WORK INSTRUCTION: Search the listing below for the word "LDAP" and copy each line where it appears.

/---

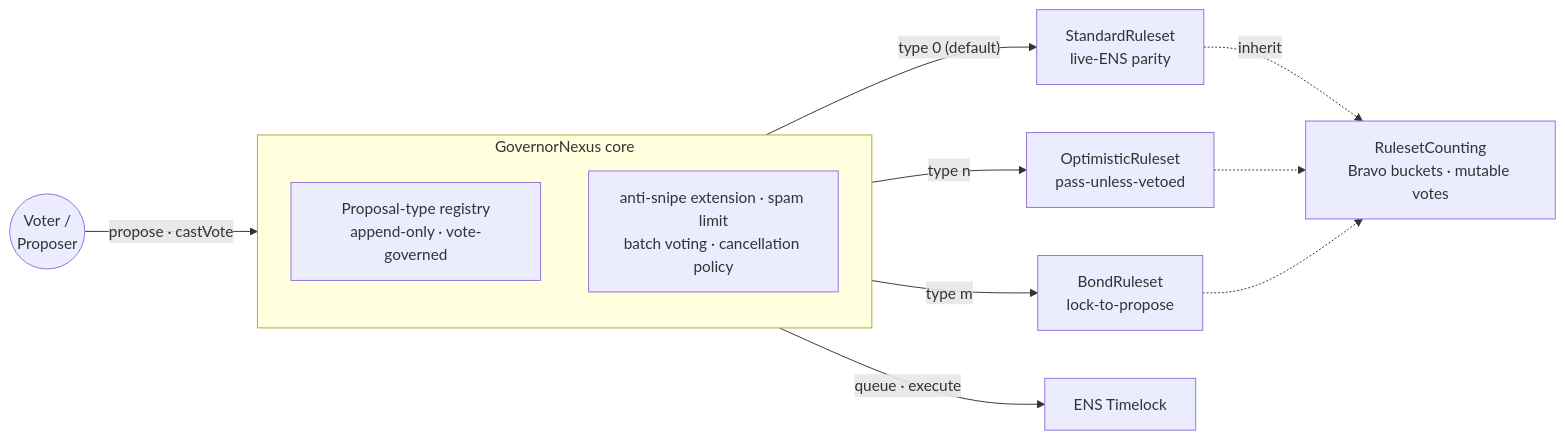
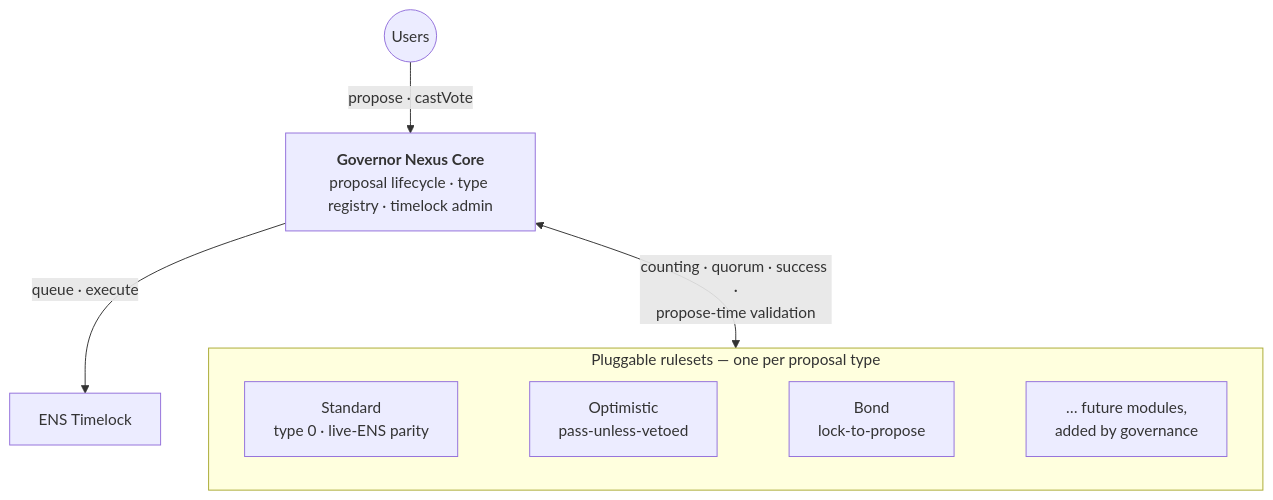
One commit to blockful/nexus changed the diagram in README.md. Above: the diagram before and after it, drawn with Mermaid. The commit also changed other lines of this file, not shown here.

````diff
--- a/README.md
+++ b/README.md
@@ -18,20 +24,11 @@
 ```mermaid
-flowchart LR
-    V(("Voter /<br/>Proposer")) -->|"propose · castVote"| G
+flowchart TD
+    U(("Users")) -->|"propose · castVote"| CORE["<b>Governor Nexus Core</b><br/>proposal lifecycle · type registry · timelock admin"]
+    CORE -->|"queue · execute"| TL["ENS Timelock"]
+    CORE <-->|"counting · quorum · success ·<br/>propose-time validation"| RS
 
-    subgraph G["GovernorNexus core"]
-        direction TB
-        R["Proposal-type registry<br/>append-only · vote-governed"]
-        X["anti-snipe extension · spam limit<br/>batch voting · cancellation policy"]
+    subgraph RS["Pluggable rulesets — one per proposal type"]
+        direction LR
+        S["Standard<br/>type 0 · live-ENS parity"] ~~~ O["Optimistic<br/>pass-unless-vetoed"] ~~~ B["Bond<br/>lock-to-propose"] ~~~ M["… future modules,<br/>added by governance"]
     end
-
-    R -->|"type 0 (default)"| S["StandardRuleset<br/>live-ENS parity"]
-    R -->|"type n"| O["OptimisticRuleset<br/>pass-unless-vetoed"]
-    R -->|"type m"| B["BondRuleset<br/>lock-to-propose"]
-
-    S -. "inherit" .-> C["RulesetCounting<br/>Bravo buckets · mutable votes"]
-    O -.-> C
-    B -.-> C
-
-    G -->|"queue · execute"| T["ENS Timelock"]
 ```
````
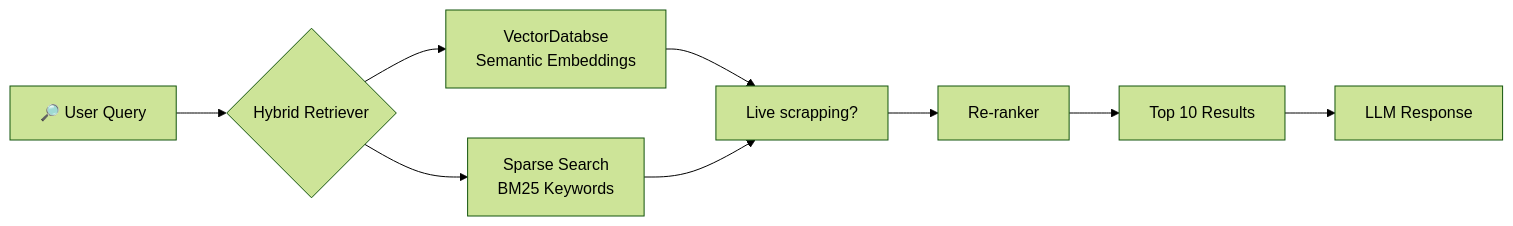
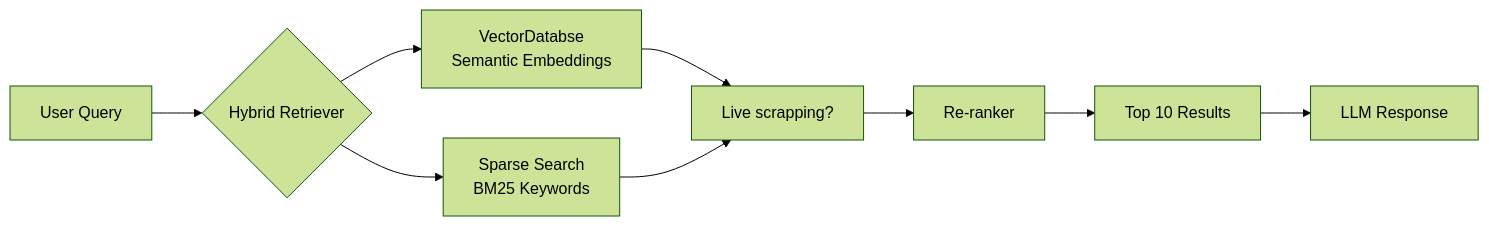
Before and after one commit to Hazem-nabil42/Jobs-Internships-Hybrid-RAG-finder: the diagram in README.MD, drawn with Mermaid (forest theme).

````diff
--- a/README.MD
+++ b/README.MD
@@ -45,11 +45,11 @@
 ```mermaid
 flowchart LR
-    A[🔎 User Query] --> B{Hybrid Retriever}
+    A[ User Query] --> B{Hybrid Retriever}
     B --> C[ VectorDatabse\nSemantic Embeddings]
     B --> D[ Sparse Search\nBM25 Keywords]
-    C --> E[ Live scrapping?\n]
+    C --> E[ Live scrapping?]
     D --> E
     E --> F[ Re-ranker]
     F --> G[ Top 10 Results]
     G --> H[ LLM Response]
 ```
````
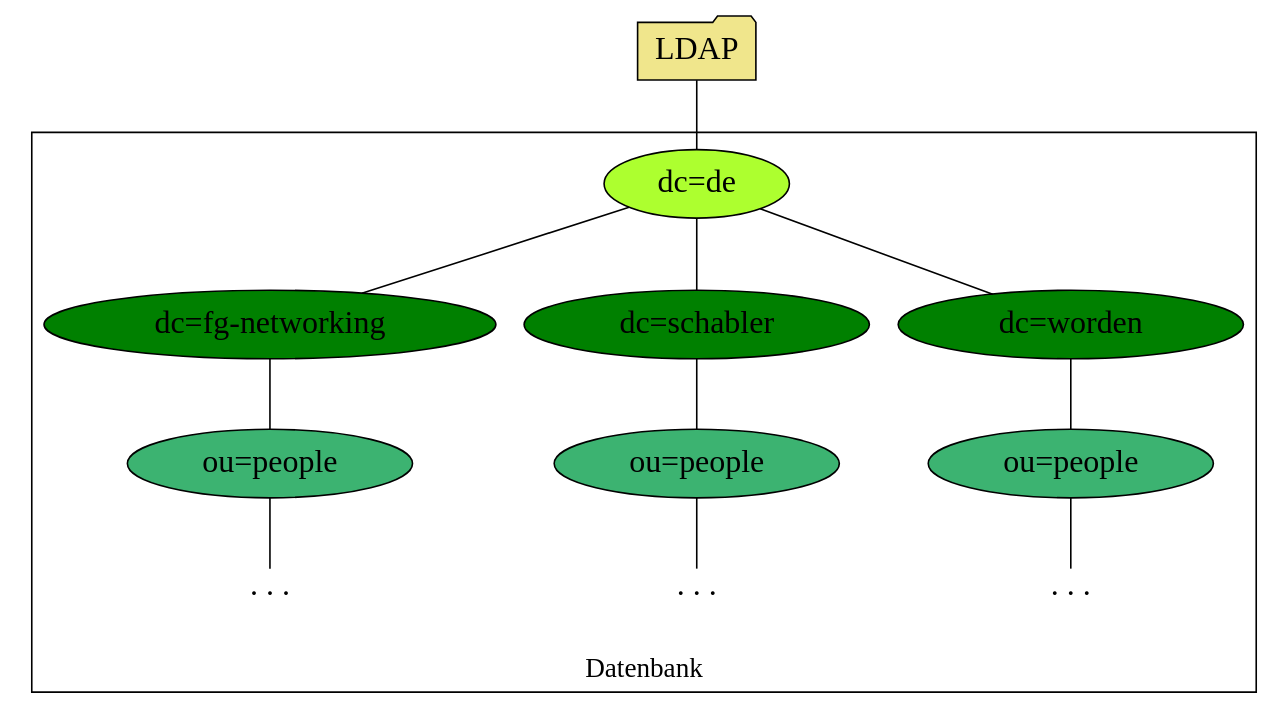
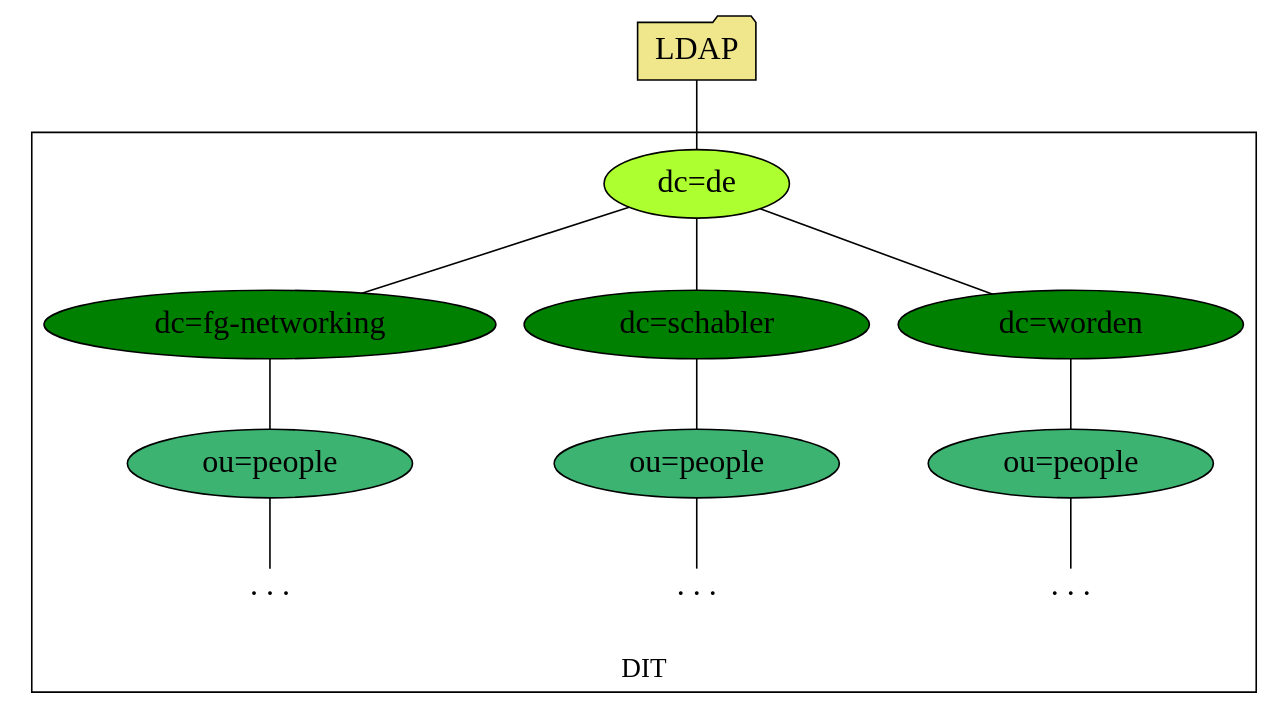
Before and after one commit to Gabelvampir/ty-stuff: the diagram in Presentation LDAP-RADIUS/Bilder/LDAP-fgn.dot, drawn with Graphviz. The commit also changed 5 other files, not shown here.

Commit message:
presentation:  changed details in the LDAP diagrams

```diff
--- a/Presentation LDAP-RADIUS/Bilder/LDAP-fgn.dot
+++ b/Presentation LDAP-RADIUS/Bilder/LDAP-fgn.dot
@@ -1,30 +1,30 @@
 graph G {
 node [
   style="filled",
   fontsize=20
 ];
 
   root [label="LDAP", shape="folder", fillcolor="khaki"];
   subgraph cluster_db{
     de [label="dc=de", fillcolor="greenyellow"];
     fgn [label="dc=fg-networking", fillcolor="green", width=3];
     people1 [label="ou=people", fillcolor="mediumseagreen"];
     fgnpe [label=". . .", labelloc="t", style="", shape="plaintext"];
     schabler [label="dc=schabler", fillcolor="green", width=3];
     people2 [label="ou=people", fillcolor="mediumseagreen"];
     schabpe [label=". . .", labelloc="t", style="", shape="plaintext"];
     worden [label="dc=worden", fillcolor="green", width=3];
     people3 [label="ou=people", fillcolor="mediumseagreen"];
     wordpe [label=". . .", labelloc="t", style="", shape="plaintext"];
-    label="Datenbank";
+    label="DIT";
     fontsize=17;
     labelloc=b
   }
   root -- de;
   de -- {fgn schabler worden};
   fgn -- people1 -- fgnpe;
   schabler -- people2 -- schabpe;
   worden -- people3 -- wordpe;
   margin=0;
   ratio="0.55";
   }
```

\---

WRITTEN SOLUTION:
Before and after one commit to Gabelvampir/ty-stuff: the diagram in Presentation LDAP-RADIUS/Bilder/LDAP-fgn.dot, drawn with Graphviz. The commit also changed 5 other files, not shown here.
presentation:  changed details in the LDAP diagrams
--- a/Presentation LDAP-RADIUS/Bilder/LDAP-fgn.dot
+++ b/Presentation LDAP-RADIUS/Bilder/LDAP-fgn.dot
   root [label="LDAP", shape="folder", fillcolor="khaki"];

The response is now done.